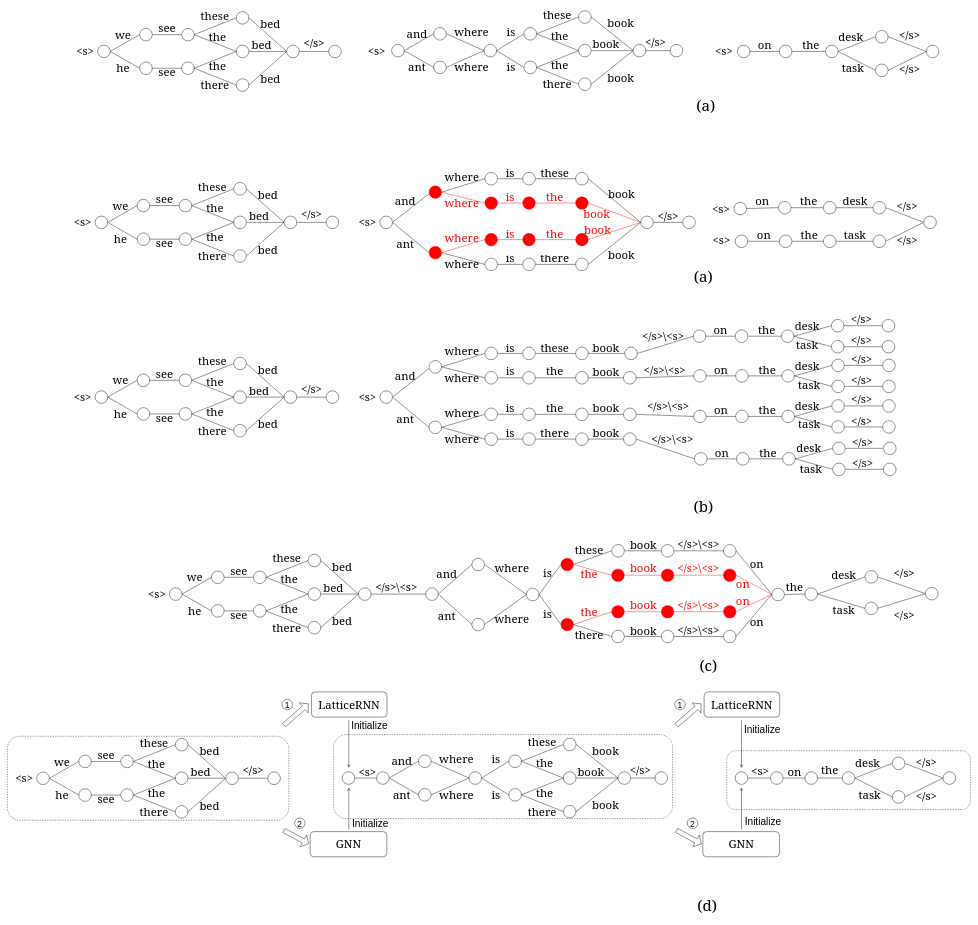
The draw.io diagram figures/Cross-Utterance LM based Lattice Rescoring.drawio in AmourWaltz/OtherProjects, before the edit. Source tidied: cells renumbered, new cells numbered last; positions are measured from the earlier drawing's top-left corner, leaving out a move shared by most shapes. Both pictures are drawn from the tidied source at 42%, with x=0, y=0 at pixel (7, 10).
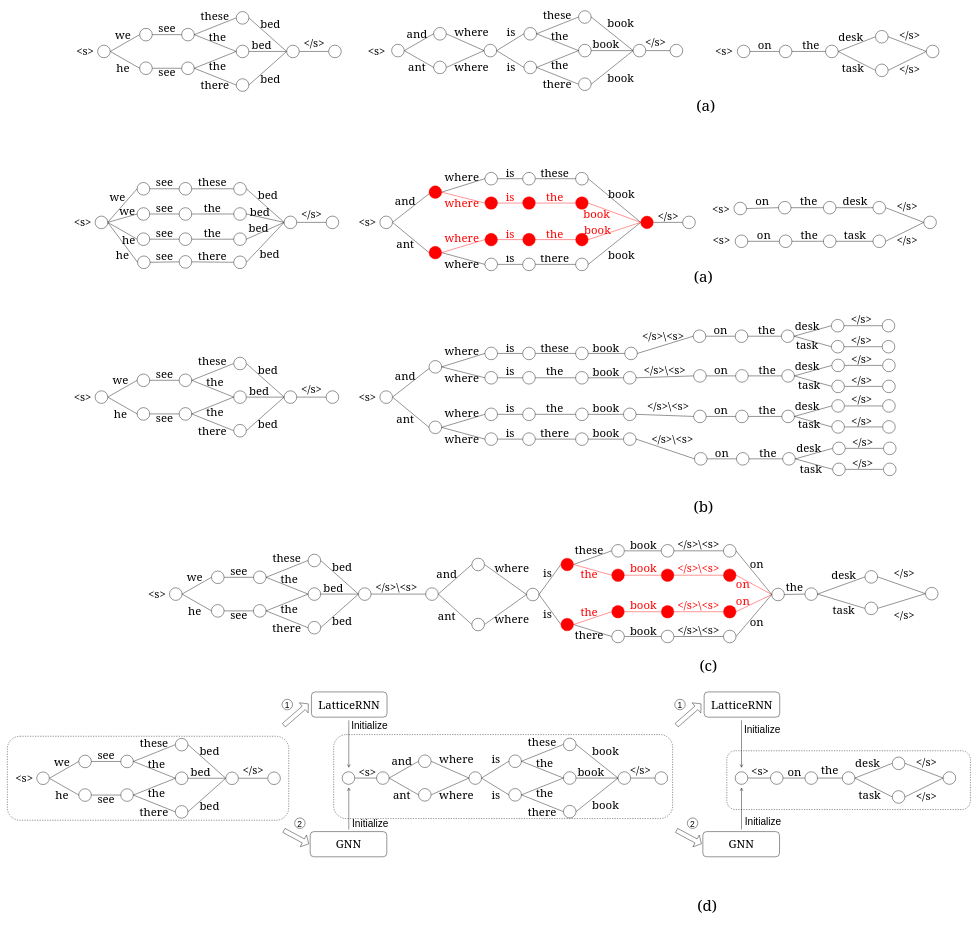
After the change.

The change refers to these unchanged cells:
```xml
<mxCell id="243" style="ellipse;whiteSpace=wrap;html=1;fontColor=#ffffff;strokeColor=#000000;fillColor=none;" parent="1" vertex="1">
  <mxGeometry x="409" y="529" width="30" height="30" as="geometry" />
</mxCell>
<mxCell id="252" style="ellipse;whiteSpace=wrap;html=1;" parent="1" vertex="1">
  <mxGeometry x="209" y="489" width="30" height="30" as="geometry" />
</mxCell>
<mxCell id="254" style="ellipse;whiteSpace=wrap;html=1;" parent="1" vertex="1">
  <mxGeometry x="659" y="489" width="30" height="30" as="geometry" />
</mxCell>
```

Change to the diagram source:
```diff
@@
-    <mxCell id="35" style="ellipse;whiteSpace=wrap;html=1;fillColor=none;" parent="1" vertex="1">
+    <mxCell id="35" style="ellipse;whiteSpace=wrap;html=1;fillColor=#FF0000;strokeColor=#FF0000;" parent="1" vertex="1">
       <mxGeometry x="1508" y="489" width="30" height="30" as="geometry" />
     </mxCell>
@@
     <mxCell id="237" style="ellipse;whiteSpace=wrap;html=1;fontColor=#ffffff;strokeColor=#000000;fillColor=none;" parent="1" vertex="1">
-      <mxGeometry x="309" y="449" width="30" height="30" as="geometry" />
+      <mxGeometry x="309" y="409" width="30" height="30" as="geometry" />
     </mxCell>
@@
-    <mxCell id="239" style="edgeStyle=none;rounded=0;jettySize=auto;html=1;exitX=1;exitY=0.5;exitDx=0;exitDy=0;entryX=0;entryY=0.5;entryDx=0;entryDy=0;endArrow=none;endFill=0;strokeColor=#000000;fillColor=#e51400;" parent="1" edge="1" source="240" target="247">
+    <mxCell id="239" style="edgeStyle=none;rounded=0;jettySize=auto;html=1;exitX=1;exitY=0.5;exitDx=0;exitDy=0;entryX=0;entryY=0.5;entryDx=0;entryDy=0;endArrow=none;endFill=0;strokeColor=#000000;fillColor=#e51400;" parent="1" edge="1" source="638" target="247">
       <mxGeometry relative="1" as="geometry" />
     </mxCell>
     <mxCell id="240" style="ellipse;whiteSpace=wrap;html=1;fontColor=#ffffff;strokeColor=#000000;fillColor=none;" parent="1" vertex="1">
-      <mxGeometry x="409" y="449" width="30" height="30" as="geometry" />
+      <mxGeometry x="409" y="409" width="30" height="30" as="geometry" />
     </mxCell>
-    <mxCell id="241" style="edgeStyle=none;rounded=0;jettySize=auto;html=1;exitX=1;exitY=0.5;exitDx=0;exitDy=0;endArrow=none;endFill=0;entryX=0;entryY=0.5;entryDx=0;entryDy=0;strokeColor=#000000;fillColor=#e51400;" parent="1" edge="1" source="243" target="247">
+    <mxCell id="241" style="edgeStyle=none;rounded=0;jettySize=auto;html=1;exitX=1;exitY=0.5;exitDx=0;exitDy=0;endArrow=none;endFill=0;entryX=0;entryY=0.5;entryDx=0;entryDy=0;strokeColor=#000000;fillColor=#e51400;" parent="1" edge="1" source="243" target="641">
       <mxGeometry relative="1" as="geometry" />
     </mxCell>
-    <mxCell id="242" style="edgeStyle=none;rounded=0;jettySize=auto;html=1;exitX=1;exitY=0.5;exitDx=0;exitDy=0;entryX=0;entryY=0.5;entryDx=0;entryDy=0;endArrow=none;endFill=0;" parent="1" edge="1" source="243" target="249">
+    <mxCell id="242" style="edgeStyle=none;rounded=0;jettySize=auto;html=1;exitX=1;exitY=0.5;exitDx=0;exitDy=0;entryX=0;entryY=0.5;entryDx=0;entryDy=0;endArrow=none;endFill=0;" parent="1" edge="1" source="642" target="249">
       <mxGeometry relative="1" as="geometry" />
     </mxCell>
@@
     <mxCell id="247" style="ellipse;whiteSpace=wrap;html=1;strokeColor=#000000;fillColor=none;fontColor=#ffffff;" parent="1" vertex="1">
-      <mxGeometry x="539" y="489" width="30" height="30" as="geometry" />
+      <mxGeometry x="539" y="469" width="30" height="30" as="geometry" />
     </mxCell>
@@
     <mxCell id="249" style="ellipse;whiteSpace=wrap;html=1;" parent="1" vertex="1">
-      <mxGeometry x="539" y="569" width="30" height="30" as="geometry" />
+      <mxGeometry x="539" y="584" width="30" height="30" as="geometry" />
     </mxCell>
@@
+    <mxCell id="630" style="edgeStyle=none;rounded=0;jettySize=auto;html=1;exitX=1;exitY=0.5;exitDx=0;exitDy=0;entryX=0;entryY=0.5;entryDx=0;entryDy=0;fontColor=#000000;endArrow=none;endFill=0;strokeColor=#000000;" parent="1" edge="1" source="252" target="633">
+      <mxGeometry relative="1" as="geometry" />
+    </mxCell>
+    <mxCell id="631" style="edgeStyle=none;rounded=0;jettySize=auto;html=1;exitX=1;exitY=0.5;exitDx=0;exitDy=0;entryX=0;entryY=0.5;entryDx=0;entryDy=0;fontColor=#000000;endArrow=none;endFill=0;strokeColor=#000000;" parent="1" edge="1" source="252" target="635">
+      <mxGeometry relative="1" as="geometry" />
+    </mxCell>
@@
     <mxCell id="258" value="&lt;font style=&quot;font-size: 27px&quot; face=&quot;Georgia&quot;&gt;we&lt;/font&gt;" style="text;html=1;align=center;verticalAlign=middle;strokeColor=none;fillColor=none;" parent="1" vertex="1">
-      <mxGeometry x="244" y="454" width="50" height="20" as="geometry" />
+      <mxGeometry x="237" y="434" width="50" height="20" as="geometry" />
     </mxCell>
     <mxCell id="259" value="&lt;font style=&quot;font-size: 27px&quot; face=&quot;Georgia&quot;&gt;he&lt;/font&gt;" style="text;html=1;align=center;verticalAlign=middle;strokeColor=none;fillColor=none;" parent="1" vertex="1">
-      <mxGeometry x="249" y="534" width="40" height="20" as="geometry" />
+      <mxGeometry x="254" y="571" width="40" height="20" as="geometry" />
     </mxCell>
     <mxCell id="260" value="&lt;font style=&quot;font-size: 27px&quot; face=&quot;Georgia&quot;&gt;see&lt;/font&gt;" style="text;html=1;align=center;verticalAlign=middle;strokeColor=none;fillColor=none;fontColor=#000000;" parent="1" vertex="1">
-      <mxGeometry x="349" y="439" width="50" height="20" as="geometry" />
+      <mxGeometry x="349" y="397" width="50" height="20" as="geometry" />
     </mxCell>
     <mxCell id="261" value="&lt;font style=&quot;font-size: 27px&quot; face=&quot;Georgia&quot;&gt;see&lt;/font&gt;" style="text;html=1;align=center;verticalAlign=middle;strokeColor=none;fillColor=none;fontColor=#000000;" parent="1" vertex="1">
-      <mxGeometry x="349" y="544" width="50" height="20" as="geometry" />
+      <mxGeometry x="349" y="519" width="50" height="20" as="geometry" />
     </mxCell>
     <mxCell id="262" value="&lt;font style=&quot;font-size: 27px&quot; face=&quot;Georgia&quot;&gt;the&lt;/font&gt;" style="text;html=1;align=center;verticalAlign=middle;strokeColor=none;fillColor=none;fontColor=#000000;" parent="1" vertex="1">
-      <mxGeometry x="469" y="529" width="50" height="20" as="geometry" />
+      <mxGeometry x="463" y="519" width="50" height="20" as="geometry" />
     </mxCell>
     <mxCell id="263" value="&lt;font style=&quot;font-size: 27px&quot; face=&quot;Georgia&quot;&gt;the&lt;/font&gt;" style="text;html=1;align=center;verticalAlign=middle;strokeColor=none;fillColor=none;fontColor=#000000;" parent="1" vertex="1">
-      <mxGeometry x="469" y="459" width="50" height="20" as="geometry" />
+      <mxGeometry x="463" y="459" width="50" height="20" as="geometry" />
     </mxCell>
     <mxCell id="264" value="&lt;font style=&quot;font-size: 27px&quot; face=&quot;Georgia&quot;&gt;these&lt;/font&gt;" style="text;html=1;align=center;verticalAlign=middle;strokeColor=none;fillColor=none;" parent="1" vertex="1">
-      <mxGeometry x="448" y="409" width="80" height="20" as="geometry" />
+      <mxGeometry x="448" y="397" width="80" height="20" as="geometry" />
     </mxCell>
@@
     <mxCell id="267" value="&lt;font style=&quot;font-size: 27px&quot; face=&quot;Georgia&quot;&gt;bed&lt;/font&gt;" style="text;html=1;align=center;verticalAlign=middle;strokeColor=none;fillColor=none;" parent="1" vertex="1">
-      <mxGeometry x="569" y="479" width="60" height="20" as="geometry" />
+      <mxGeometry x="571" y="469" width="60" height="20" as="geometry" />
     </mxCell>
@@
     <mxCell id="269" value="&lt;font style=&quot;font-size: 27px&quot; face=&quot;Georgia&quot;&gt;bed&lt;/font&gt;" style="text;html=1;align=center;verticalAlign=middle;strokeColor=none;fillColor=none;" parent="1" vertex="1">
-      <mxGeometry x="590" y="559" width="60" height="20" as="geometry" />
+      <mxGeometry x="594" y="569" width="60" height="20" as="geometry" />
     </mxCell>
@@
+    <mxCell id="632" style="edgeStyle=none;rounded=0;jettySize=auto;html=1;exitX=1;exitY=0.5;exitDx=0;exitDy=0;entryX=0;entryY=0.5;entryDx=0;entryDy=0;fontColor=#000000;endArrow=none;endFill=0;strokeColor=#000000;" parent="1" edge="1" source="633" target="638">
+      <mxGeometry relative="1" as="geometry" />
+    </mxCell>
+    <mxCell id="633" style="ellipse;whiteSpace=wrap;html=1;fontColor=#ffffff;strokeColor=#000000;fillColor=none;" parent="1" vertex="1">
+      <mxGeometry x="309" y="469" width="30" height="30" as="geometry" />
+    </mxCell>
+    <mxCell id="634" style="edgeStyle=none;rounded=0;jettySize=auto;html=1;exitX=1;exitY=0.5;exitDx=0;exitDy=0;entryX=0;entryY=0.5;entryDx=0;entryDy=0;fontColor=#000000;endArrow=none;endFill=0;strokeColor=#000000;" parent="1" edge="1" source="635" target="642">
+      <mxGeometry relative="1" as="geometry" />
+    </mxCell>
+    <mxCell id="635" style="ellipse;whiteSpace=wrap;html=1;fontColor=#ffffff;strokeColor=#000000;fillColor=none;" parent="1" vertex="1">
+      <mxGeometry x="310" y="584" width="30" height="30" as="geometry" />
+    </mxCell>
+    <mxCell id="636" value="&lt;font style=&quot;font-size: 27px&quot; face=&quot;Georgia&quot;&gt;we&lt;/font&gt;" style="text;html=1;align=center;verticalAlign=middle;strokeColor=none;fillColor=none;" parent="1" vertex="1">
+      <mxGeometry x="260" y="466" width="50" height="20" as="geometry" />
+    </mxCell>
+    <mxCell id="637" value="&lt;font style=&quot;font-size: 27px&quot; face=&quot;Georgia&quot;&gt;he&lt;/font&gt;" style="text;html=1;align=center;verticalAlign=middle;strokeColor=none;fillColor=none;" parent="1" vertex="1">
+      <mxGeometry x="269" y="536" width="40" height="20" as="geometry" />
+    </mxCell>
+    <mxCell id="638" style="ellipse;whiteSpace=wrap;html=1;fontColor=#ffffff;strokeColor=#000000;fillColor=none;" parent="1" vertex="1">
+      <mxGeometry x="409" y="469" width="30" height="30" as="geometry" />
+    </mxCell>
+    <mxCell id="639" value="&lt;font style=&quot;font-size: 27px&quot; face=&quot;Georgia&quot;&gt;see&lt;/font&gt;" style="text;html=1;align=center;verticalAlign=middle;strokeColor=none;fillColor=none;fontColor=#000000;" parent="1" vertex="1">
+      <mxGeometry x="349" y="459" width="50" height="20" as="geometry" />
+    </mxCell>
+    <mxCell id="640" style="edgeStyle=none;rounded=0;jettySize=auto;html=1;exitX=1;exitY=0.5;exitDx=0;exitDy=0;entryX=0;entryY=0.5;entryDx=0;entryDy=0;fontColor=#000000;endArrow=none;endFill=0;strokeColor=#000000;" parent="1" edge="1" source="641" target="254">
+      <mxGeometry relative="1" as="geometry" />
+    </mxCell>
+    <mxCell id="641" style="ellipse;whiteSpace=wrap;html=1;strokeColor=#000000;fillColor=none;fontColor=#ffffff;" parent="1" vertex="1">
+      <mxGeometry x="539" y="529" width="30" height="30" as="geometry" />
+    </mxCell>
+    <mxCell id="642" style="ellipse;whiteSpace=wrap;html=1;fontColor=#ffffff;strokeColor=#000000;fillColor=none;" parent="1" vertex="1">
+      <mxGeometry x="409" y="583" width="30" height="30" as="geometry" />
+    </mxCell>
+    <mxCell id="643" value="&lt;font style=&quot;font-size: 27px&quot; face=&quot;Georgia&quot;&gt;see&lt;/font&gt;" style="text;html=1;align=center;verticalAlign=middle;strokeColor=none;fillColor=none;fontColor=#000000;" parent="1" vertex="1">
+      <mxGeometry x="349" y="574" width="50" height="20" as="geometry" />
+    </mxCell>
+    <mxCell id="644" value="&lt;font style=&quot;font-size: 27px&quot; face=&quot;Georgia&quot;&gt;bed&lt;/font&gt;" style="text;html=1;align=center;verticalAlign=middle;strokeColor=none;fillColor=none;" parent="1" vertex="1">
+      <mxGeometry x="568" y="508" width="60" height="20" as="geometry" />
+    </mxCell>
```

___

* _What you need to do_: Please report every line among the entries that includes "diagram".

* _Task output_:
The draw.io diagram figures/Cross-Utterance LM based Lattice Rescoring.drawio in AmourWaltz/OtherProjects, before the edit. Source tidied: cells renumbered, new cells numbered last; positions are measured from the earlier drawing's top-left corner, leaving out a move shared by most shapes. Both pictures are drawn from the tidied source at 42%, with x=0, y=0 at pixel (7, 10).
Change to the diagram source:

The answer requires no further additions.